The moral norm according to Socrates is autonomous and individual. A real morally positive deed, according to the philosopher, a person can commit only consciously and of his own free will. If a person acts well only because it is so accepted in society, his act cannot be called moral, because it is not caused by his personal impulse, but solely by the habit of acting like everyone else. Accordingly, individuality in performing a good deed and its autonomy from public opinion become the moral norm for Socrates.

Socrates developed his own method of knowledge. It is based on such concepts as "irony" and "maieutics", and it is based on a system of sequential questions, the answers to which should lead the interlocutor to an internal contradiction with himself and, as a result, to the recognition of his own ignorance. As a result, we get what in philosophy is called "Socratic irony." And immediately after it comes "maieutics" (or, as Socrates said, "midwifery") - the art of overcoming contradictions in order to discover the truth, a kind of "birth" of knowledge.

Socrates was the ideologue of the aristocracy. The philosopher believed that the knowledge on which the three basic virtues are based is available only to people of noble blood. Among this knowledge Socrates attributed: knowledge of curbing passions - the virtue of "moderation", knowledge of overcoming danger - the virtue of "courage", knowledge of the observance of divine and human laws - the virtue of "justice".

Socrates was sentenced to death. The restoration of democracy in Athens led to the accusation of atheism of Socrates. Accusatory claims were made by the tragic poet Melet, the wealthy leatherworker Anit and the orator Lycon. In the spring of 399 BC. Socrates was forced to appear before a jury, where he was already formally charged with atheism, the introduction of new deities into religious use, the corruption of youth, and a decision was made to execute the philosopher.
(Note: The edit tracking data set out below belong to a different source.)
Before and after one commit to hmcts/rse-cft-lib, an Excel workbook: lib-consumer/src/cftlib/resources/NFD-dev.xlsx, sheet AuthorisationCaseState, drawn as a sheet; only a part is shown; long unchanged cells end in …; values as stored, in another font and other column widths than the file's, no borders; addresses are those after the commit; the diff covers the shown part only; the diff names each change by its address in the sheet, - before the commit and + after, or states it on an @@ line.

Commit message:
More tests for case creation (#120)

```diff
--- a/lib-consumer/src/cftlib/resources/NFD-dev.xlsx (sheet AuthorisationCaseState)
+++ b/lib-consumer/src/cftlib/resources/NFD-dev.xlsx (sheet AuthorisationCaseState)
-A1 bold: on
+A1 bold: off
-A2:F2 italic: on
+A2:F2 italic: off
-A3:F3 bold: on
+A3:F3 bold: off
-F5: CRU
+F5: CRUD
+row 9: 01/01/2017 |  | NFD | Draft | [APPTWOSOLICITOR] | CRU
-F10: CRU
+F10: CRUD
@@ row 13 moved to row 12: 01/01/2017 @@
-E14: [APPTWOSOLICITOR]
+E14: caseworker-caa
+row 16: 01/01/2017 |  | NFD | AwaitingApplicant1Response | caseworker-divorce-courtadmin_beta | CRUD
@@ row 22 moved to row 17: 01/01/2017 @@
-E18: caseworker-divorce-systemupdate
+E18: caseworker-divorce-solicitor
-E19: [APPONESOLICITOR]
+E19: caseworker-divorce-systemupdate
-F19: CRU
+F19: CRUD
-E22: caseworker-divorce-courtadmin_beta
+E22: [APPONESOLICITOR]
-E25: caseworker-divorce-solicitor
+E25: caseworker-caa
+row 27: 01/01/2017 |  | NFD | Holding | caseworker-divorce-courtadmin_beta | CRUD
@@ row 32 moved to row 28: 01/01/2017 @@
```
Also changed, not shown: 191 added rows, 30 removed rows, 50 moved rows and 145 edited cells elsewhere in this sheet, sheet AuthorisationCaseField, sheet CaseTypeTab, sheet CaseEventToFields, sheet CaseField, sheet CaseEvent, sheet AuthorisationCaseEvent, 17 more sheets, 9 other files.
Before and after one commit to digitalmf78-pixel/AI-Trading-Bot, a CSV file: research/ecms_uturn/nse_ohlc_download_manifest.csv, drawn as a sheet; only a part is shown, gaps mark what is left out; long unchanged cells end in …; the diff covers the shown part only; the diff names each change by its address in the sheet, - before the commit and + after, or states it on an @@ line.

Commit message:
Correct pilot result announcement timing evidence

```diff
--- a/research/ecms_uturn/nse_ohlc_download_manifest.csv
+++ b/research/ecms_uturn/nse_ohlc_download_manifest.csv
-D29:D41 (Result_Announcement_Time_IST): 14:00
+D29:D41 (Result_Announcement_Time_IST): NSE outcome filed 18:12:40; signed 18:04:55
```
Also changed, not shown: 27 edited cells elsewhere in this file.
Socrates died in prison, taking in the presence of his disciples a herbal poison (hemlock) from a bowl.

Watch the video: Socrates: The Father Of Western Philosophy (December 2020).